# What you have to do
The records below must be repeated exactly, but without their pictures.

# Record extracts
● ● ●

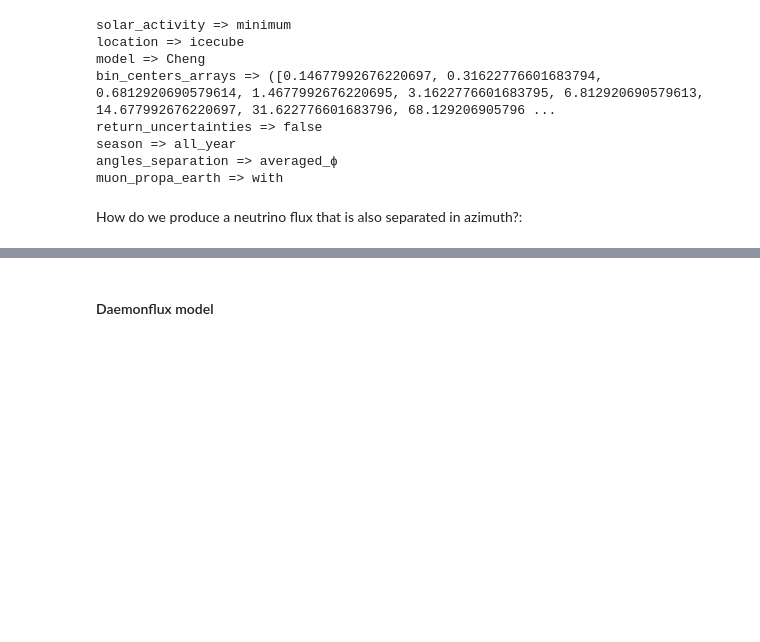
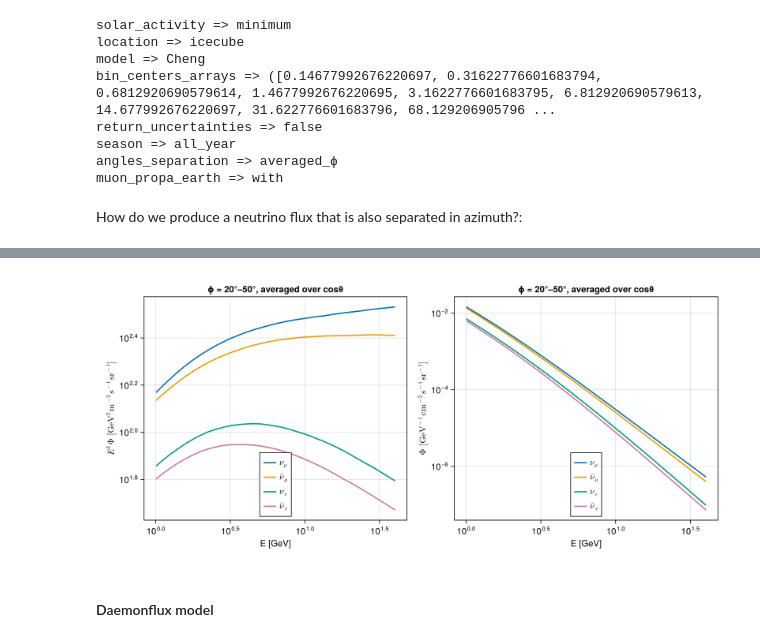
Before and after one commit to IsabelGoos/Joint-Inversion, a Jupyter notebook: ForwardModel/1-NeutrinoFlux/scripts/neutrinoFlux_tutorial.ipynb, the cells around one changed output, grey strips where cells are left out. Drawn from its saved outputs; the diff is of its cells as text; code cells hidden in the pictures; blank space fills up the shorter version.

```diff
--- a/ForwardModel/1-NeutrinoFlux/scripts/neutrinoFlux_tutorial.ipynb
+++ b/ForwardModel/1-NeutrinoFlux/scripts/neutrinoFlux_tutorial.ipynb
@@ -454,20 +462,19 @@ How do we produce a neutrino flux that is also separated in azimuth?:
 # %%
 nuflux = produce_neutrino_flux(Dict{String, Any}(
-    "model"                => :Honda,          # whatever key routes to _produce_honda_neutrino_flux
+    "model"                => :Cheng,
     "angles_separation"    => :variable_ϕ,
-    "return_uncertainties" => false
-    # + any keys your _build_flux_url needs
+    "bin_centers_arrays"   => (energies, cosθs, ϕs)
 ))
 
-E    = nuflux["Energies"]      # 121 points, 0.01 – 1e4 GeV
-cosθ = nuflux["cosθs"]         # 20 bin centres, ascending
-ϕs   = nuflux["ϕs"]            # 12 bin centres: 15°, 45°, …, 345°
+E    = nuflux["Energies"]
+cosθ = nuflux["cosθs"]
+ϕs   = nuflux["ϕs"]
 
-iϕ = 1                         # first azimuth bin: 0°–30°
+# first azimuth bin: 0°–30°
+iϕ = 4
 
-# Each array is (E, cosθ, ϕ); take one ϕ slice → (E, cosθ), same shape as the Cheng output
+flux_νe  = nuflux["Nue_flux"][:, :, iϕ]
 flux_νμ  = nuflux["NuMu_flux"][:, :, iϕ]
-flux_aνμ = nuflux["AntiNuMu_flux"][:, :, iϕ]
-flux_νe  = nuflux["Nue_flux"][:, :, iϕ]
 flux_aνe = nuflux["AntiNue_flux"][:, :, iϕ]
+flux_aνμ = nuflux["AntiNuMu_flux"][:, :, iϕ];
 # %% [output]
@@ -476,3 +489,44 @@ Suggestion: check for spelling errors or missing imports.
+# %%
+flux_list = [flux_νμ, flux_aνμ, flux_νe, flux_aνe]
+keys_err  = ["NuMu_flux_err", "AntiNuMu_flux_err", "Nue_flux_err", "AntiNue_flux_err"]
+flux_err_list = [haskey(nuflux, k) ? nuflux[k][:, :, iϕ] : nothing for k in keys_err]
+labels = [L"\nu_\mu", L"\bar\nu_\mu", L"\nu_e", L"\bar\nu_e"]
+colors = Makie.wong_colors()[1:4]
+
+ϕ_lo, ϕ_hi = round(Int, ϕs[iϕ] - 15), round(Int, ϕs[iϕ] + 15)
+ttl = "ϕ = $(ϕ_lo)°–$(ϕ_hi)°, averaged over cosθ"
+
+fig2 = Figure(size = (1000, 450))
+
+ax1 = Axis(fig2[1, 1];
+           xscale = log10, yscale = log10,
+           xlabel = "E [GeV]",
+           ylabel = L"E^3\,\Phi\ [\mathrm{GeV^{2}\,m^{-2}\,s^{-1}\,sr^{-1}}]",
+           title  = ttl)
+for (label, flux, err, c) in zip(labels, flux_list, flux_err_list, colors)
+    φ = vec(mean(flux, dims = 2))
+    if err !== nothing
+        Δφ = vec(mean(err, dims = 2))
+        band!(ax1, E, E .^ 3 .* (φ .- Δφ), E .^ 3 .* (φ .+ Δφ); color = (c, 0.25))
+    end
+    lines!(ax1, E, E .^ 3 .* φ; label = label, linewidth = 2, color = c)
+end
+axislegend(ax1; position = :cb)
+
+ax2 = Axis(fig2[1, 2];
+           xscale = log10, yscale = log10,
+           xlabel = "E [GeV]",
+           ylabel = L"\Phi\ [\mathrm{GeV^{-1}\,cm^{-2}\,s^{-1}\,sr^{-1}}]",
+           title  = ttl)
+for (label, flux, c) in zip(labels, flux_list, colors)
+    φ = vec(mean(flux, dims = 2)) ./ 10000.
+    lines!(ax2, E, φ; label = label, linewidth = 2, color = c)
+end
+axislegend(ax2; position = :cb)
+
+fig2
+# %% [output]
+[figure, added]
 # %% [markdown]
 #### Daemonflux model
 # %% [markdown]
```
Also changed, not shown: parts of 7 cells of this notebook.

● ● ●

# Exercise response
Before and after one commit to IsabelGoos/Joint-Inversion, a Jupyter notebook: ForwardModel/1-NeutrinoFlux/scripts/neutrinoFlux_tutorial.ipynb, the cells around one changed output, grey strips where cells are left out. Drawn from its saved outputs; the diff is of its cells as text; code cells hidden in the pictures; blank space fills up the shorter version.

```diff
--- a/ForwardModel/1-NeutrinoFlux/scripts/neutrinoFlux_tutorial.ipynb
+++ b/ForwardModel/1-NeutrinoFlux/scripts/neutrinoFlux_tutorial.ipynb
@@ -454,20 +462,19 @@ How do we produce a neutrino flux that is also separated in azimuth?:
 # %%
 nuflux = produce_neutrino_flux(Dict{String, Any}(
-    "model"                => :Honda,          # whatever key routes to _produce_honda_neutrino_flux
+    "model"                => :Cheng,
     "angles_separation"    => :variable_ϕ,
-    "return_uncertainties" => false
-    # + any keys your _build_flux_url needs
+    "bin_centers_arrays"   => (energies, cosθs, ϕs)
 ))
 
-E    = nuflux["Energies"]      # 121 points, 0.01 – 1e4 GeV
-cosθ = nuflux["cosθs"]         # 20 bin centres, ascending
-ϕs   = nuflux["ϕs"]            # 12 bin centres: 15°, 45°, …, 345°
+E    = nuflux["Energies"]
+cosθ = nuflux["cosθs"]
+ϕs   = nuflux["ϕs"]
 
-iϕ = 1                         # first azimuth bin: 0°–30°
+# first azimuth bin: 0°–30°
+iϕ = 4
 
-# Each array is (E, cosθ, ϕ); take one ϕ slice → (E, cosθ), same shape as the Cheng output
+flux_νe  = nuflux["Nue_flux"][:, :, iϕ]
 flux_νμ  = nuflux["NuMu_flux"][:, :, iϕ]
-flux_aνμ = nuflux["AntiNuMu_flux"][:, :, iϕ]
-flux_νe  = nuflux["Nue_flux"][:, :, iϕ]
 flux_aνe = nuflux["AntiNue_flux"][:, :, iϕ]
+flux_aνμ = nuflux["AntiNuMu_flux"][:, :, iϕ];
 # %% [output]
@@ -476,3 +489,44 @@ Suggestion: check for spelling errors or missing imports.
+# %%
+flux_list = [flux_νμ, flux_aνμ, flux_νe, flux_aνe]
+keys_err  = ["NuMu_flux_err", "AntiNuMu_flux_err", "Nue_flux_err", "AntiNue_flux_err"]
+flux_err_list = [haskey(nuflux, k) ? nuflux[k][:, :, iϕ] : nothing for k in keys_err]
+labels = [L"\nu_\mu", L"\bar\nu_\mu", L"\nu_e", L"\bar\nu_e"]
+colors = Makie.wong_colors()[1:4]
+
+ϕ_lo, ϕ_hi = round(Int, ϕs[iϕ] - 15), round(Int, ϕs[iϕ] + 15)
+ttl = "ϕ = $(ϕ_lo)°–$(ϕ_hi)°, averaged over cosθ"
+
+fig2 = Figure(size = (1000, 450))
+
+ax1 = Axis(fig2[1, 1];
+           xscale = log10, yscale = log10,
+           xlabel = "E [GeV]",
+           ylabel = L"E^3\,\Phi\ [\mathrm{GeV^{2}\,m^{-2}\,s^{-1}\,sr^{-1}}]",
+           title  = ttl)
+for (label, flux, err, c) in zip(labels, flux_list, flux_err_list, colors)
+    φ = vec(mean(flux, dims = 2))
+    if err !== nothing
+        Δφ = vec(mean(err, dims = 2))
+        band!(ax1, E, E .^ 3 .* (φ .- Δφ), E .^ 3 .* (φ .+ Δφ); color = (c, 0.25))
+    end
+    lines!(ax1, E, E .^ 3 .* φ; label = label, linewidth = 2, color = c)
+end
+axislegend(ax1; position = :cb)
+
+ax2 = Axis(fig2[1, 2];
+           xscale = log10, yscale = log10,
+           xlabel = "E [GeV]",
+           ylabel = L"\Phi\ [\mathrm{GeV^{-1}\,cm^{-2}\,s^{-1}\,sr^{-1}}]",
+           title  = ttl)
+for (label, flux, c) in zip(labels, flux_list, colors)
+    φ = vec(mean(flux, dims = 2)) ./ 10000.
+    lines!(ax2, E, φ; label = label, linewidth = 2, color = c)
+end
+axislegend(ax2; position = :cb)
+
+fig2
+# %% [output]
+[figure, added]
 # %% [markdown]
 #### Daemonflux model
 # %% [markdown]
```
Also changed, not shown: parts of 7 cells of this notebook.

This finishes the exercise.